The tissue may be attached to the ovaries, fallopian tubes, exterior of the uterus, the bowel or the other internal parts.
The tissue lining the uterus (womb) is shed each month during menstruation.
According to health professionals, the exact cause of endometriosis has not been identified but some different treatment options can help manage the symptoms and improve a patient’s chances of getting pregnant.
The President of the FERSOG, Dr Edem K. Hiadzi, indicated that about five to 10 per cent of women in Ghana suffered from endometriosis.
According to him, there was no cure for the disease neither was the cause found but the medical management helped to minimise or abolish all forms of pain of the disease and also prevent recurrence after surgery.
Some of the symptoms of endometriosis, Dr Hiadzi mentioned, were pain typically associated during menstruation but which most people consider as a normal menstrual pain in some form of severity.

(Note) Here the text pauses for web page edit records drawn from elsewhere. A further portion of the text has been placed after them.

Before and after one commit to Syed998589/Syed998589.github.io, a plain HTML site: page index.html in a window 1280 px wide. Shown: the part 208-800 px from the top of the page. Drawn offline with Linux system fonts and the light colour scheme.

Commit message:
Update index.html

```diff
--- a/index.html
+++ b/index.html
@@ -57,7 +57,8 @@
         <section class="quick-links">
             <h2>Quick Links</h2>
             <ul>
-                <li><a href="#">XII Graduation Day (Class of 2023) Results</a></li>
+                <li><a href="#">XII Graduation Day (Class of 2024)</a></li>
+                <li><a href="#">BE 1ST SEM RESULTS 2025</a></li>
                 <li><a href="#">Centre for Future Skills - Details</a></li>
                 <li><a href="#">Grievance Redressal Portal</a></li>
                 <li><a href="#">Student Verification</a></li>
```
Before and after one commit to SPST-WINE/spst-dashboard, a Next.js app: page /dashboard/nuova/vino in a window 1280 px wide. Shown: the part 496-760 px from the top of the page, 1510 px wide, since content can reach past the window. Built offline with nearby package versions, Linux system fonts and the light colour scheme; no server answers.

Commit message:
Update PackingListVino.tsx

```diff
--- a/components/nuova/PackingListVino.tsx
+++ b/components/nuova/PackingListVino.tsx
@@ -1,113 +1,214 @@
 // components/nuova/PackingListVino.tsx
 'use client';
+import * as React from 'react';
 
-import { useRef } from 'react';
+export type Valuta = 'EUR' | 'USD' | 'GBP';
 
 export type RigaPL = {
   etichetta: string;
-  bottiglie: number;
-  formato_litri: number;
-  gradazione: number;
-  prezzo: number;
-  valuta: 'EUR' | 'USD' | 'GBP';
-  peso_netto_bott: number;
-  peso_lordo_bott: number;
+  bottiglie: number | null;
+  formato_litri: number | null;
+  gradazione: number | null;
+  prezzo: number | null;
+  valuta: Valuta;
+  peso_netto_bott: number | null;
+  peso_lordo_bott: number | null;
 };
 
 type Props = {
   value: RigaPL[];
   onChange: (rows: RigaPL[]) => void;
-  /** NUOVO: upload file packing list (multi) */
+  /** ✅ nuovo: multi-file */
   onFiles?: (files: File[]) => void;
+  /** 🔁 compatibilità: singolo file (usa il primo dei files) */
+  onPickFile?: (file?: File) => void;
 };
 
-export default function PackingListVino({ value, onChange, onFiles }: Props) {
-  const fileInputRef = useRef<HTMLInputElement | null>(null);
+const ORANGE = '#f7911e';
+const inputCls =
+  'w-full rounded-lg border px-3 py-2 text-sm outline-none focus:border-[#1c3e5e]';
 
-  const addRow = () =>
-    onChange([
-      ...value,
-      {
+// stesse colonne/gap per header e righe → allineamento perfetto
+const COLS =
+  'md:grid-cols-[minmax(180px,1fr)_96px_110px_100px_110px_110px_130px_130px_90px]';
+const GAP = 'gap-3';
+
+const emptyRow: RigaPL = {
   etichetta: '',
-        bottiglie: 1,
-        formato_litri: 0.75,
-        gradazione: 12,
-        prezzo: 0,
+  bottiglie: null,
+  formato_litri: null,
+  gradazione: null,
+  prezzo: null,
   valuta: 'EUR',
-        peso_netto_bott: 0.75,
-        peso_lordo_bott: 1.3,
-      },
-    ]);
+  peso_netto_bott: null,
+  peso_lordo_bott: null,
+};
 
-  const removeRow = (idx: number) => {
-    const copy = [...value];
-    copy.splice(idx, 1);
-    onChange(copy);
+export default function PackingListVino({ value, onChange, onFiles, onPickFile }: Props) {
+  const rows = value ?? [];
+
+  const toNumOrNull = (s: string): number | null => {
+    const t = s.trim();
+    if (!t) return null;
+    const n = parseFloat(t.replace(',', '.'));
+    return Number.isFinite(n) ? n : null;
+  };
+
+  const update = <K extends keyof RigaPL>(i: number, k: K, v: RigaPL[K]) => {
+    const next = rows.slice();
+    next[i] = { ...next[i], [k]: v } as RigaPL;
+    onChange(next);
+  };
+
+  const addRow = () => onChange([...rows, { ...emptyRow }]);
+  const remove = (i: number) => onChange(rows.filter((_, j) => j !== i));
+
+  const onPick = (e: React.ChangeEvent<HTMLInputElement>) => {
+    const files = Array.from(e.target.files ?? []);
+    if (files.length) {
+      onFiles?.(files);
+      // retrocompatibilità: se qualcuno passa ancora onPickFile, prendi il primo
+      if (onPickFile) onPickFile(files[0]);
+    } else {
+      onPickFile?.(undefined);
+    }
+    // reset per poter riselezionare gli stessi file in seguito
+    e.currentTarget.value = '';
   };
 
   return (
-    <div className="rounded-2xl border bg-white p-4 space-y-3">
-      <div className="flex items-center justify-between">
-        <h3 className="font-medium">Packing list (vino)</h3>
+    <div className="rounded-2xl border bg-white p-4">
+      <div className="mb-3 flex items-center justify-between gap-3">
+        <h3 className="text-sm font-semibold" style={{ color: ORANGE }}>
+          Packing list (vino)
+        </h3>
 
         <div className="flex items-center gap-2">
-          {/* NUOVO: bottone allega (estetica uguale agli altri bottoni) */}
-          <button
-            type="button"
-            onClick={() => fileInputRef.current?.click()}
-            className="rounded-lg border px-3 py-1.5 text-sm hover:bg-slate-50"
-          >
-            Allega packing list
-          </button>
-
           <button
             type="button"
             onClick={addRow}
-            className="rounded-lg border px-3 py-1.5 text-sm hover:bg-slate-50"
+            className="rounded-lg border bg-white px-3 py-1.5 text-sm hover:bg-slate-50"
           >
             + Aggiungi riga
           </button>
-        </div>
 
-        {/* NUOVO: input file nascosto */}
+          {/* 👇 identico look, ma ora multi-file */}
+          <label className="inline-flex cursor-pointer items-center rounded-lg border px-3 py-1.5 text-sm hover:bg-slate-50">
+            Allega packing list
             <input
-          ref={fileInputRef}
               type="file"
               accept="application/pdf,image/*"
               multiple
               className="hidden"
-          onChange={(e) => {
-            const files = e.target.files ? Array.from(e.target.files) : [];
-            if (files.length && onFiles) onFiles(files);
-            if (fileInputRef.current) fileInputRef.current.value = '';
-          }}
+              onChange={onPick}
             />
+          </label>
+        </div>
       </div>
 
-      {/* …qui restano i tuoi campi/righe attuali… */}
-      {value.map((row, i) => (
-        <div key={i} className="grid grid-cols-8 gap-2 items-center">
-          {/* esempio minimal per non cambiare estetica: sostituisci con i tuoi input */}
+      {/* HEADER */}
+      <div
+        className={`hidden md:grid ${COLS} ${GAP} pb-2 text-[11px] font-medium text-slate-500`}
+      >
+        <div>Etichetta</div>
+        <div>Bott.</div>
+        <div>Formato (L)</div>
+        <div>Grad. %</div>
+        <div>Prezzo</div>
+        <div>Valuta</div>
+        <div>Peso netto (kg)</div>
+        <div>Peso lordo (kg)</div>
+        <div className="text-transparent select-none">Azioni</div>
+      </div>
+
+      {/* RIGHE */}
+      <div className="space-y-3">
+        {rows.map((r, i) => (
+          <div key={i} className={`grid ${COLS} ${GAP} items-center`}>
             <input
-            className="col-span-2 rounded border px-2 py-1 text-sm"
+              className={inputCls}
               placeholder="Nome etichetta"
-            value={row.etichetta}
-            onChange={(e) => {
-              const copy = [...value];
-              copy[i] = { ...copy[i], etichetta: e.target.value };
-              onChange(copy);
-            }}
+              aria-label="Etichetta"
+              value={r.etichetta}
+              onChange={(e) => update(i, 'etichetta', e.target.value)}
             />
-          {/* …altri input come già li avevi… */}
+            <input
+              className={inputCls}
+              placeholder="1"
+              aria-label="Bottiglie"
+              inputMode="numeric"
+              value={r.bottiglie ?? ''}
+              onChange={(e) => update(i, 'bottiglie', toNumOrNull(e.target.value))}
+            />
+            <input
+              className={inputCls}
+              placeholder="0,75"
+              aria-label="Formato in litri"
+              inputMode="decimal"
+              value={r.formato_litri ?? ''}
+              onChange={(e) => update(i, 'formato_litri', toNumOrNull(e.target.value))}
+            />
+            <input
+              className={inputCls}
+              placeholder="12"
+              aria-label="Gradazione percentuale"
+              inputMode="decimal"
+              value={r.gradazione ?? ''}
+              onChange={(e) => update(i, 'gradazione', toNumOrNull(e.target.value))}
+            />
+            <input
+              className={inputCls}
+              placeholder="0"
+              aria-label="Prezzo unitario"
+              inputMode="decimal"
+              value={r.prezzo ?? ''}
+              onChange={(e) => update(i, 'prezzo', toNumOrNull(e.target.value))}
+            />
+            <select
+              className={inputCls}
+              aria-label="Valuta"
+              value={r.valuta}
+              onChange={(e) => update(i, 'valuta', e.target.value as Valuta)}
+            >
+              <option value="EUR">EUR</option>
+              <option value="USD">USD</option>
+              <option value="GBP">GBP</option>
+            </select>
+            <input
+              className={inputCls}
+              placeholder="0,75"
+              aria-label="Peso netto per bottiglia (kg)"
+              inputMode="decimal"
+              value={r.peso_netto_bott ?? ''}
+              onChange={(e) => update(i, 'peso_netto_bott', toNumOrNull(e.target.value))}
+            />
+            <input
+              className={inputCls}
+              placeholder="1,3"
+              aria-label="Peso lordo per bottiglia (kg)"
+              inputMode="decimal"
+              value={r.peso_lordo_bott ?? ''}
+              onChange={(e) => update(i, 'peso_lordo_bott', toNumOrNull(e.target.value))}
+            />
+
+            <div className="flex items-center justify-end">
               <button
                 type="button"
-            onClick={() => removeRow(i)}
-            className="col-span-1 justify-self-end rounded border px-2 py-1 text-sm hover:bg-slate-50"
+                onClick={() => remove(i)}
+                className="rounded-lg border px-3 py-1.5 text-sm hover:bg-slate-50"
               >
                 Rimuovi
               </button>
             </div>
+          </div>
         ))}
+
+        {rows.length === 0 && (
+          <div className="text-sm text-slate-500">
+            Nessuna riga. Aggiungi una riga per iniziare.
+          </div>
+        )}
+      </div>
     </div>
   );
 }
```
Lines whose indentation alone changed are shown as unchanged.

A gynaecologist, Dr Richard Banful, in a presentation said about 10 per cent of women in their reproductive age suffered from the condition which could make some patients emit blood when they cough.